### Exercise requirements
Where the string "true" appears in a line of the data, show that line.

### Information given
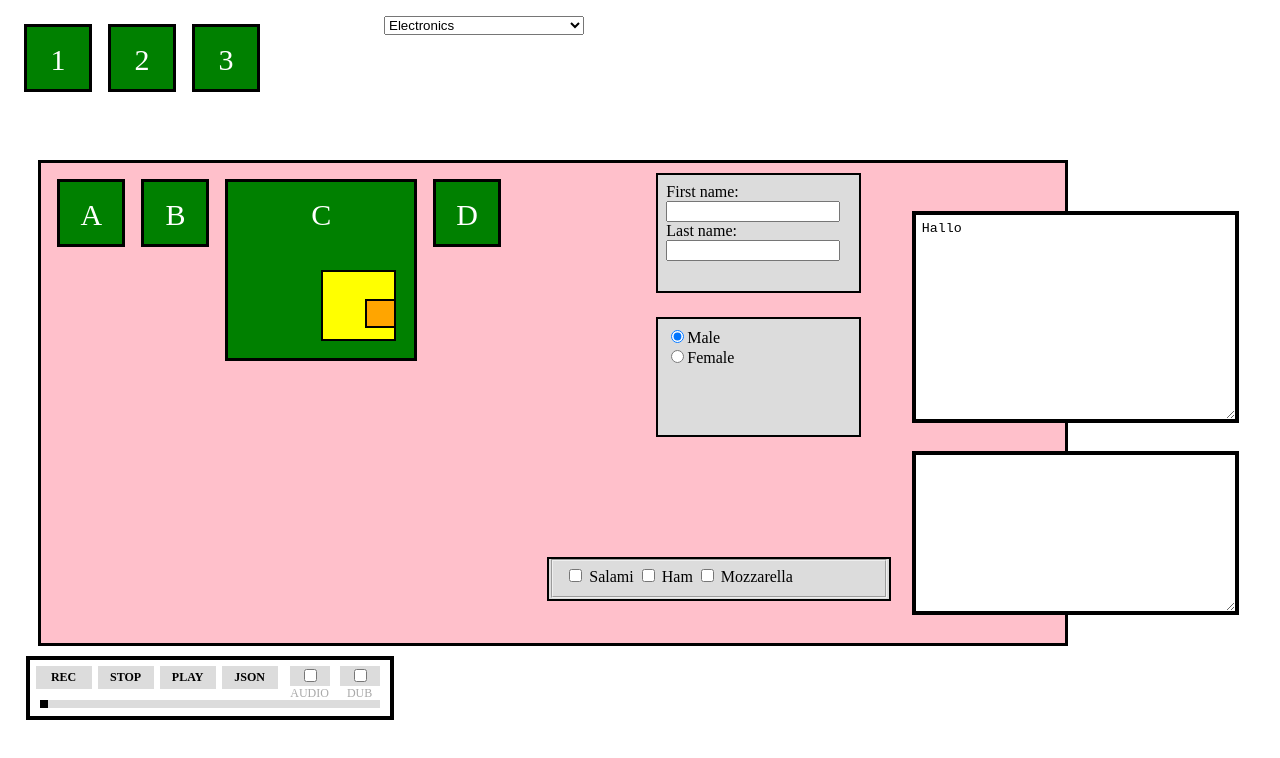
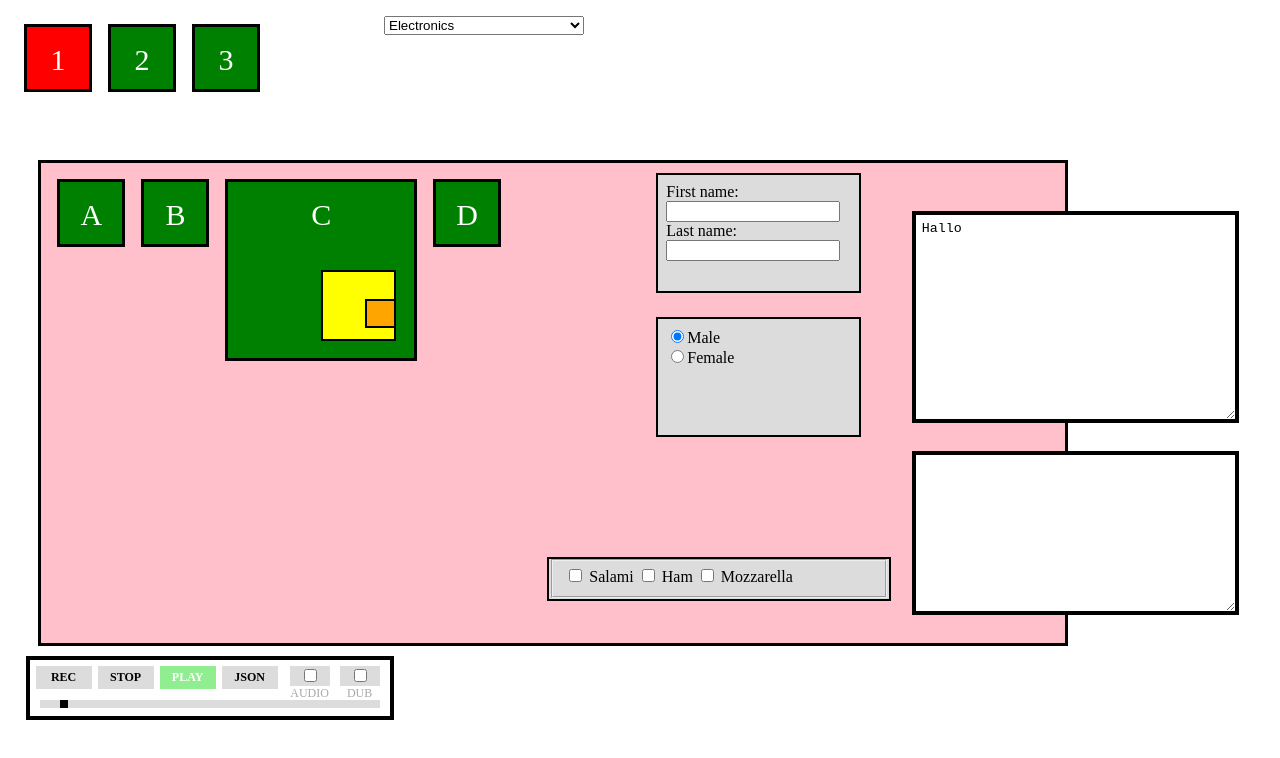
Before and after one commit to Phalanstere/EventRecorder, a website: page index.html in a window 1280 px wide. Drawn offline with nearby package versions, Linux system fonts and the light colour scheme.

Commit message:
demo with audio comment

```diff
--- a/index.html
+++ b/index.html
@@ -23,7 +23,7 @@ var fv, x;
 
 $( document ).ready(function() {
 
-	/*
+
 	$.ajax({
 	url: "./test.json",
 	success: function (data) {
@@ -32,17 +32,18 @@ $( document ).ready(function() {
 			autostart: true,
 			events: data,
 			recorder: true,
+			audioFile: "audio_comment.mp3"
 			});
 
 		}
 	});
-	*/
 
 
+	/*
 	x = new EventRecorder({
 		recorder: true
 	});
-
+	*/
 
 
 
```
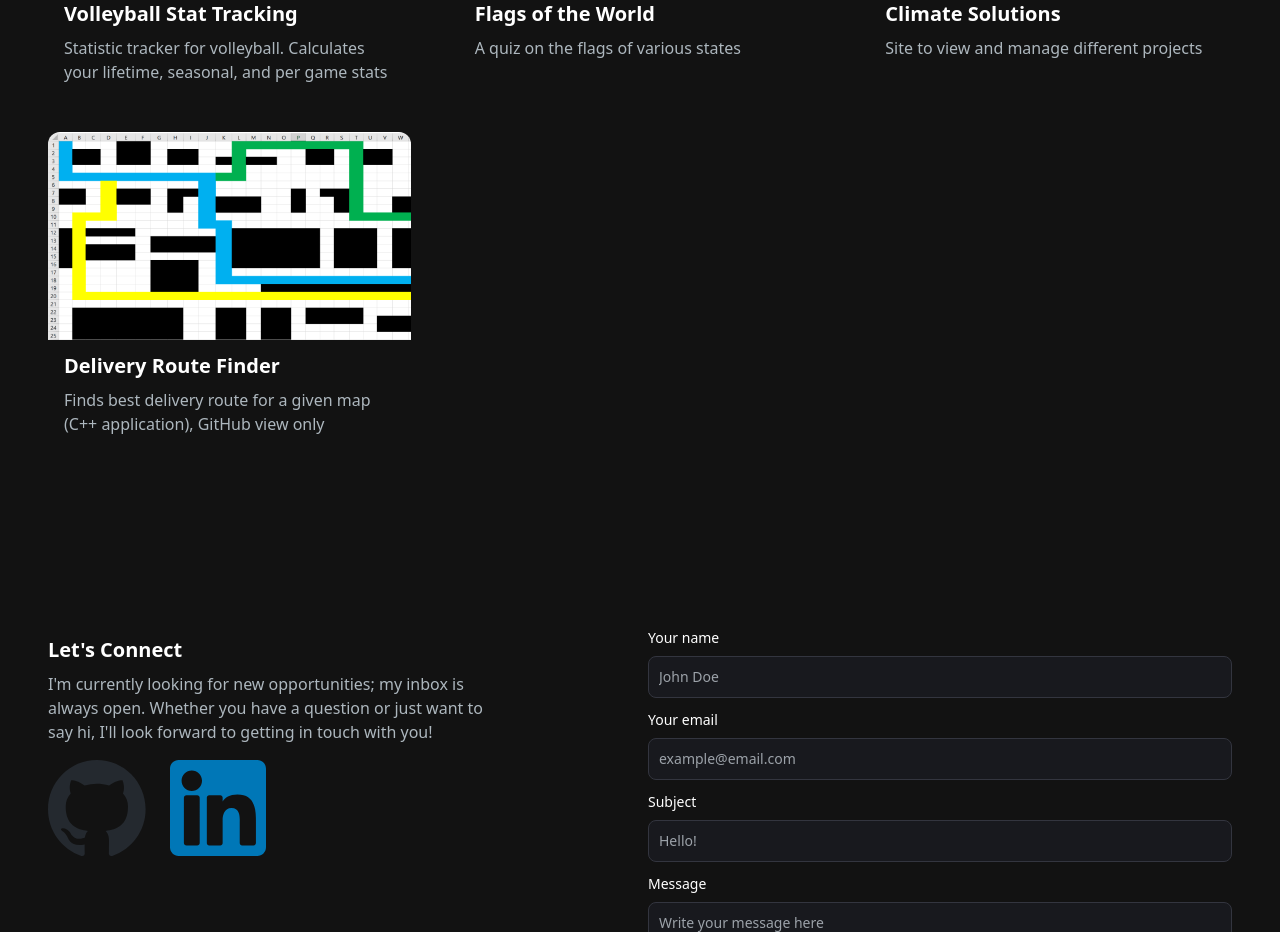
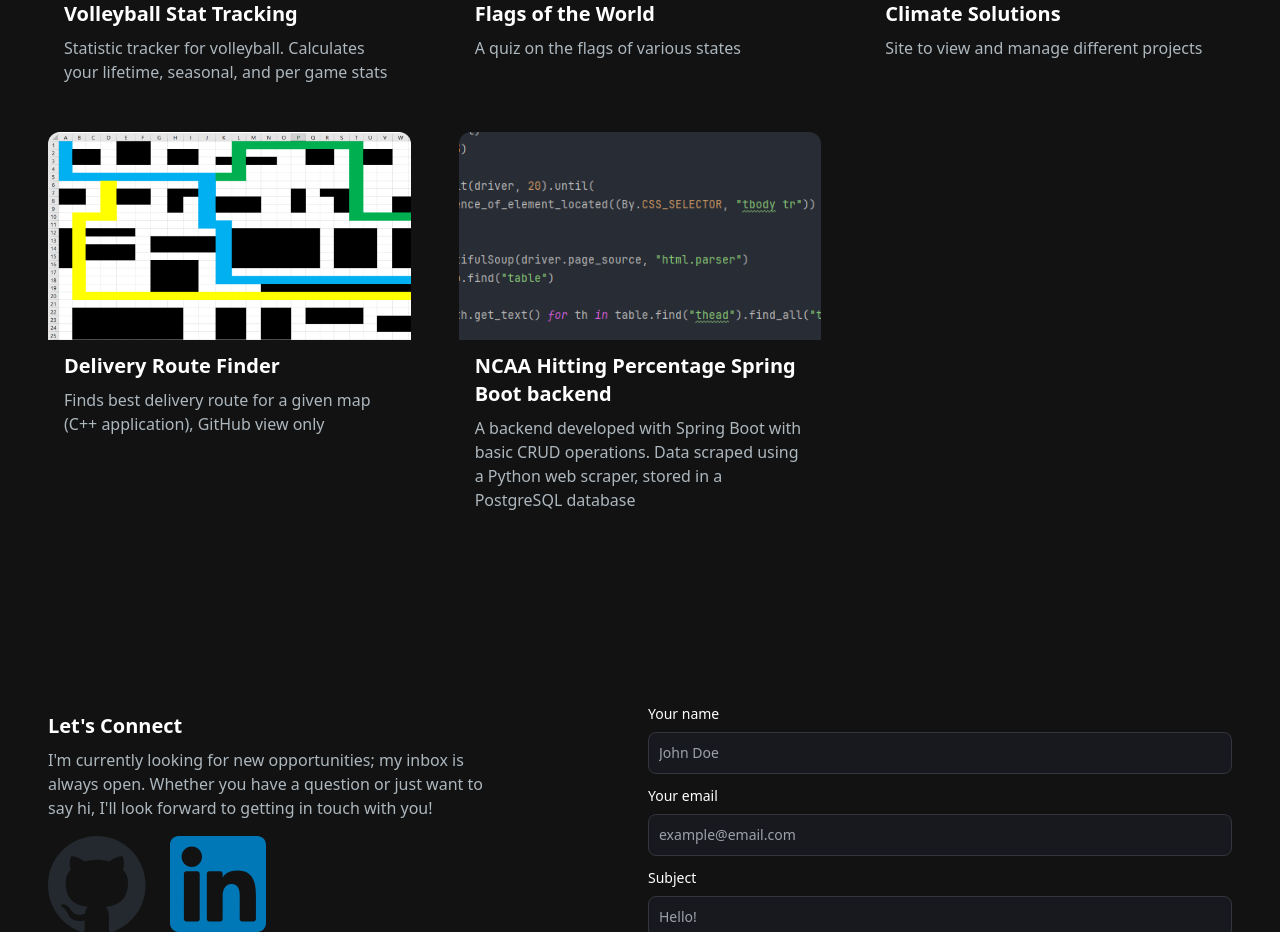
Before and after one commit to lo-andrew/portfolio-website, a Next.js app: page / in a window 1280 px wide. Shown: the part 1380-2312 px from the top of the page. Built offline with nearby package versions, Linux system fonts and the light colour scheme.

Commit message:
new project and image

```diff
--- a/app/components/ProjectSection.jsx
+++ b/app/components/ProjectSection.jsx
@@ -41,6 +41,16 @@ export default function Projects() {
       image: "/images/projects/project-4.png",
       tag: ["All"],
       gitURL: "https://github.com/lo-andrew/delivery-management-project",
+      previewURL: "",
+    },
+    {
+      id: 5,
+      title: "NCAA Hitting Percentage Spring Boot backend",
+      description:
+        "A backend developed with Spring Boot with basic CRUD operations. Data scraped using a Python web scraper, stored in a PostgreSQL database",
+      image: "/images/projects/ncaa_scraped.png",
+      tag: ["All"],
+      gitURL: "https://github.com/lo-andrew/ncaa-hitpercentages",
       previewURL: "",
     },
   ];
```
Also changed, not shown: public/images/projects/ncaa_scraped.png (added).
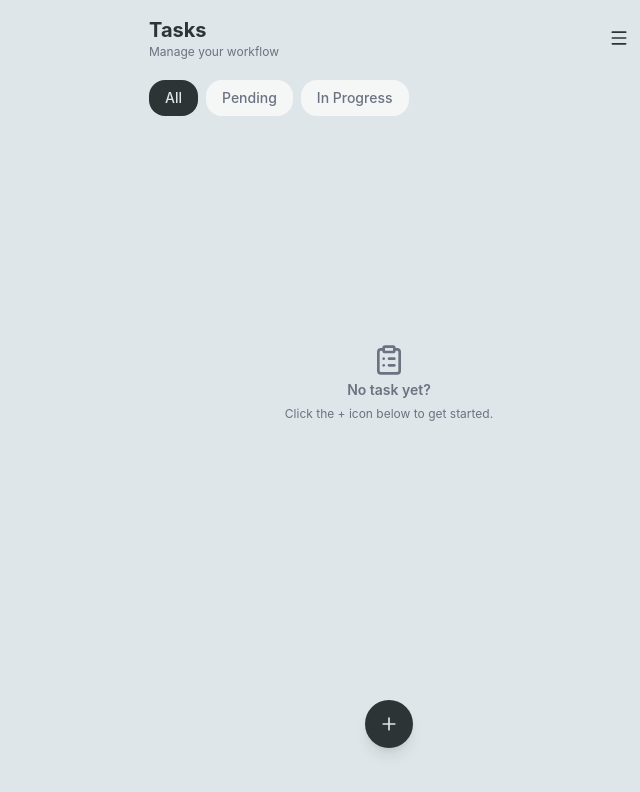
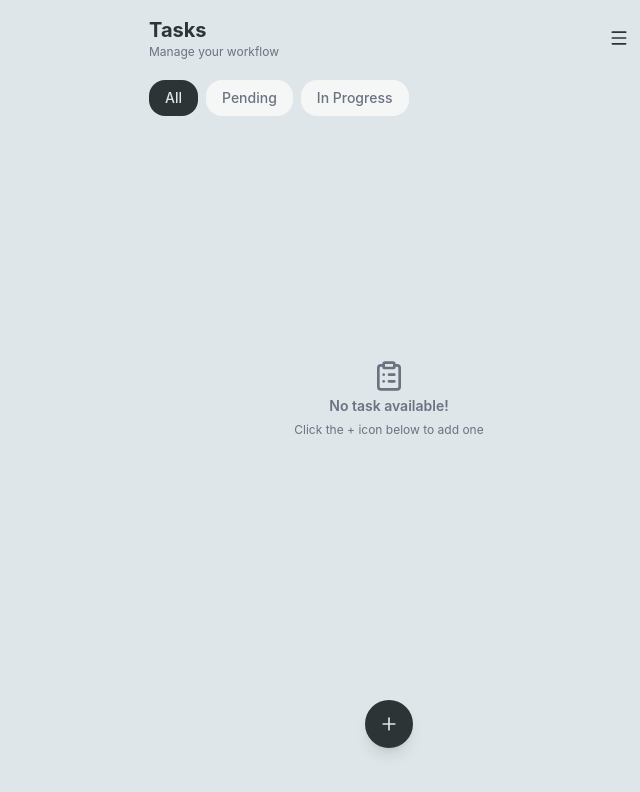
Before and after one commit to AnwarHosenDev/tasks, a React (Vite) app: page / in a window 1280 px wide. Shown: the top 792 px of the page, without its empty margins (251-891 px from the left). Built offline with nearby package versions, Linux system fonts and the light colour scheme.

Commit message:
Update empty task list message for clarity and adjust styling

```diff
--- a/src/components/TaskList.tsx
+++ b/src/components/TaskList.tsx
@@ -24,11 +24,11 @@ export function TaskList({
     </div>
   ) : (
     // Empty list
-    <div className="text-muted flex flex-1 flex-col items-center justify-center gap-1 -mt-40 pointer-events-none">
+    <div className="text-muted flex flex-1 flex-col items-center justify-center gap-1 -mt-32 pointer-events-none">
       <ClipboardList size={32} />
-      <div className="text-sm font-semibold">No task yet?</div>
+      <div className="text-sm font-semibold">No task available!</div>
       <div className="max-w-xs text-xs leading-relaxed">
-        Click the + icon below to get started.
+        Click the + icon below to add one
       </div>
     </div>
   );
```
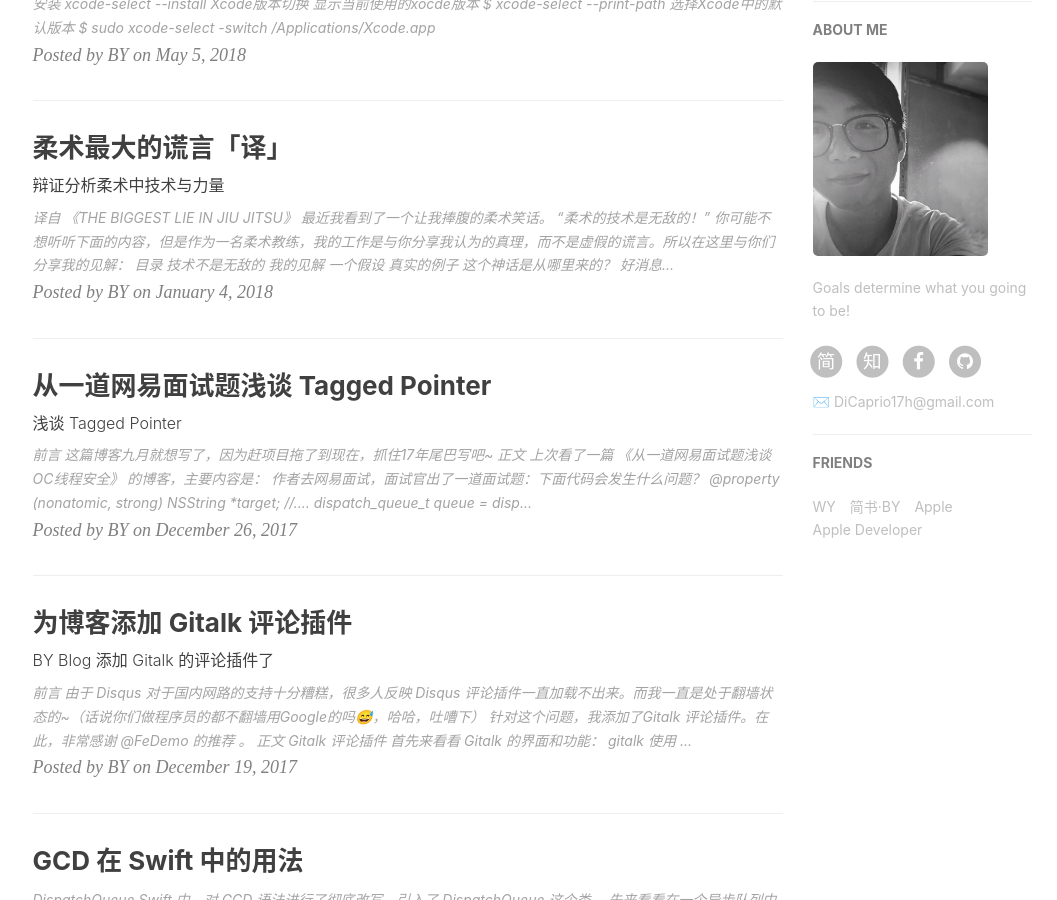
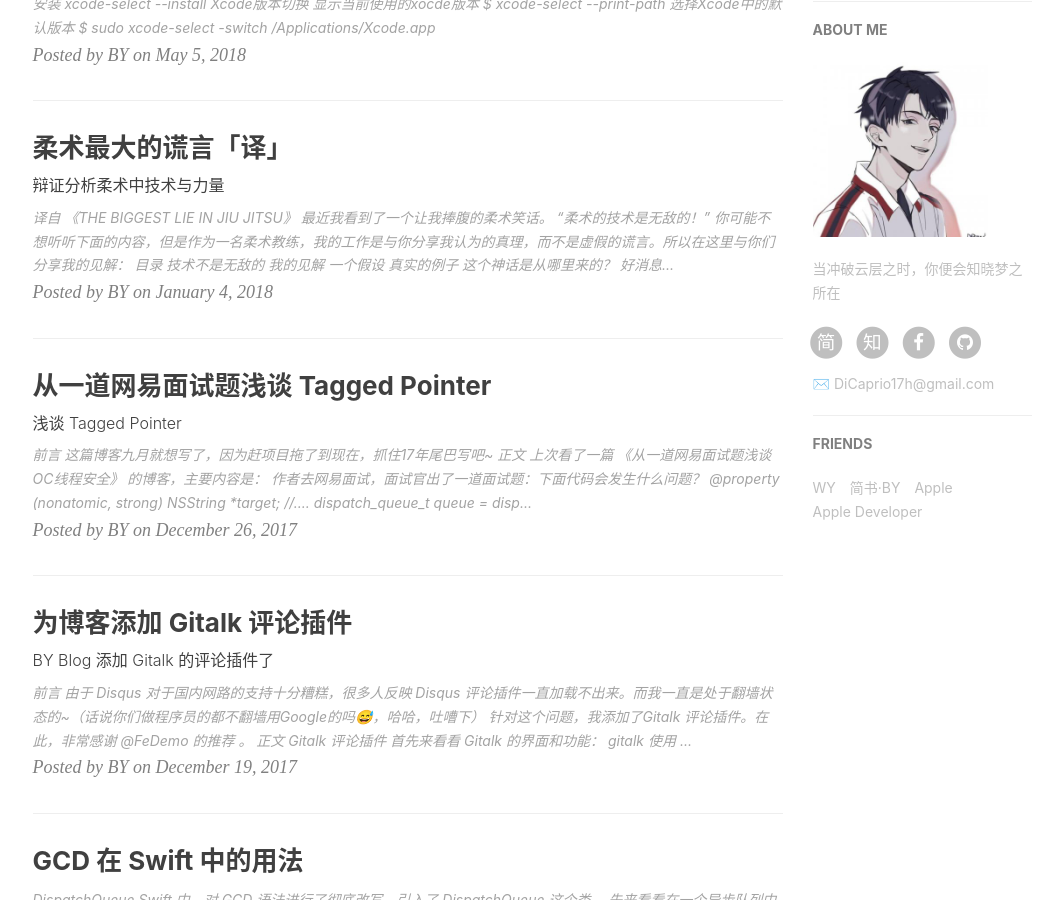
Before and after one commit to DiCaprio17/DiCaprio17.github.io, a Jekyll site: the page built from index.html, in a window 1280 px wide and 900 px high, scrolled down 788 px. Shown: the whole window, without its empty margins (135-1192 px from the left). Built offline with Jekyll 4.4.1, drawn with Linux system fonts in a browser that asks for light colours; nearby versions of some CDN libraries; the list of posts is cut into pages by our own code; comment, search, counter and statistics services are not loaded.

Commit message:
Initial commit

```diff
--- a/_config.yml
+++ b/_config.yml
@@ -3,7 +3,7 @@ title: DiCaprio Blog
 SEOTitle: 安腾青司的博客 | DiCaprio Blog
 header-img: img/post-bg-desk.jpg
 email: DiCaprio17h@gmail.com
-description: "Every failure is leading towards success."
+description: "今日一别，从此天涯路远"
 keyword: "DiCaprio, DiCaprio Blog, 安腾青司的博客"
 url: "http://dicaprio17.github.io"          # your host, for absolute URL
 baseurl: ""      # for example, '/blog' if your blog hosted on 'host/blog'
@@ -11,8 +11,8 @@ github_repo: "https://github.com/dicaprio17/dicaprio17.github.io.git" # you code
 
 # Sidebar settings
 sidebar: true                           # whether or not using Sidebar.
-sidebar-about-description: "Goals determine what you going to be!"
-sidebar-avatar: /img/about-BY-gentle.jpg      # use absolute URL, seeing it's used in both `/` and `/about/`
+sidebar-about-description: "当冲破云层之时，你便会知晓梦之所在"
+sidebar-avatar: /img/DiCaprio.jpeg      # use absolute URL, seeing it's used in both `/` and `/about/`
 
 
 
@@ -74,11 +74,11 @@ gitalk:
 
 # Analytics settings
 # Baidu Analytics
-ba_track_id: b50bf2b12b5338a1845e33832976fd68
+#ba_track_id: b50bf2b12b5338a1845e33832976fd68
 
 # Google Analytics
-ga_track_id: 'UA-90855596-1'            # Format: UA-xxxxxx-xx
-ga_domain: auto               # 默认的是 auto, 这里我是自定义了的域名，你如果没有自己的域名，需要改成auto
+#ga_track_id: 'UA-90855596-1'            # Format: UA-xxxxxx-xx
+#ga_domain: auto               # 默认的是 auto, 这里我是自定义了的域名，你如果没有自己的域名，需要改成auto
 
 
 
```
Also changed, not shown: img/DiCaprio.jpeg (added), img/about-BY-gentle.jpg (deleted).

### Result below
 			autostart: true,
 			recorder: true,
 		recorder: true
 sidebar: true                           # whether or not using Sidebar.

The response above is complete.